▶ _WHAT THE TASK ASKS_: Within the records, which lines hold the string "from"? Report each one by copying it.

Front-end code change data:

++++++++

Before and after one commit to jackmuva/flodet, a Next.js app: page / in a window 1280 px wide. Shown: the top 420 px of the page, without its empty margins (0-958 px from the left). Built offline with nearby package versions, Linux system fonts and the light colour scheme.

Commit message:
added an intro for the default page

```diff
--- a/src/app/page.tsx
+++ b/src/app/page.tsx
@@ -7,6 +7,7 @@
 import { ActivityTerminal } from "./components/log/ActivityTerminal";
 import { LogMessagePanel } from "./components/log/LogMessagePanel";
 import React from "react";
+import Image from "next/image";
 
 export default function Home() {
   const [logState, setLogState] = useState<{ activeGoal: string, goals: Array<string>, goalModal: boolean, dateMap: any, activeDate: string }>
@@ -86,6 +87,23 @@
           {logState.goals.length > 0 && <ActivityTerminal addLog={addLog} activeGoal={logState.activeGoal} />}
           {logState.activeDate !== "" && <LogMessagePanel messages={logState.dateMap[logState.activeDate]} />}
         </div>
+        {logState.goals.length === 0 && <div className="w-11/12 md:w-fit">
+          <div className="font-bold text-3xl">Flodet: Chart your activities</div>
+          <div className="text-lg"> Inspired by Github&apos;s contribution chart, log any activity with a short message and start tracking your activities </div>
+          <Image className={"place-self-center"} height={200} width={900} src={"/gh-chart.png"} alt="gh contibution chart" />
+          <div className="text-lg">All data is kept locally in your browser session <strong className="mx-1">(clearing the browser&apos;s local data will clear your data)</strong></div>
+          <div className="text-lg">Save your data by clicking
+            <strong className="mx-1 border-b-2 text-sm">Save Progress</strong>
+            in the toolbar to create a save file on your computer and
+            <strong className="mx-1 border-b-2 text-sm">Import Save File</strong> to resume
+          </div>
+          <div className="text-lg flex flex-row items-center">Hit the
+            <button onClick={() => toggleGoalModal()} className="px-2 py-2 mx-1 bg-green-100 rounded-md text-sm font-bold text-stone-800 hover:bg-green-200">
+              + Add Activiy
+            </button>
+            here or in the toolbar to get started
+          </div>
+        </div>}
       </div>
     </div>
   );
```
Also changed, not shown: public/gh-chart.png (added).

++++++++

▶ _ANSWER TO THIS PROBLEM_:
Before and after one commit to jackmuva/flodet, a Next.js app: page / in a window 1280 px wide. Shown: the top 420 px of the page, without its empty margins (0-958 px from the left). Built offline with nearby package versions, Linux system fonts and the light colour scheme.
 import { ActivityTerminal } from "./components/log/ActivityTerminal";
 import { LogMessagePanel } from "./components/log/LogMessagePanel";
 import React from "react";
+import Image from "next/image";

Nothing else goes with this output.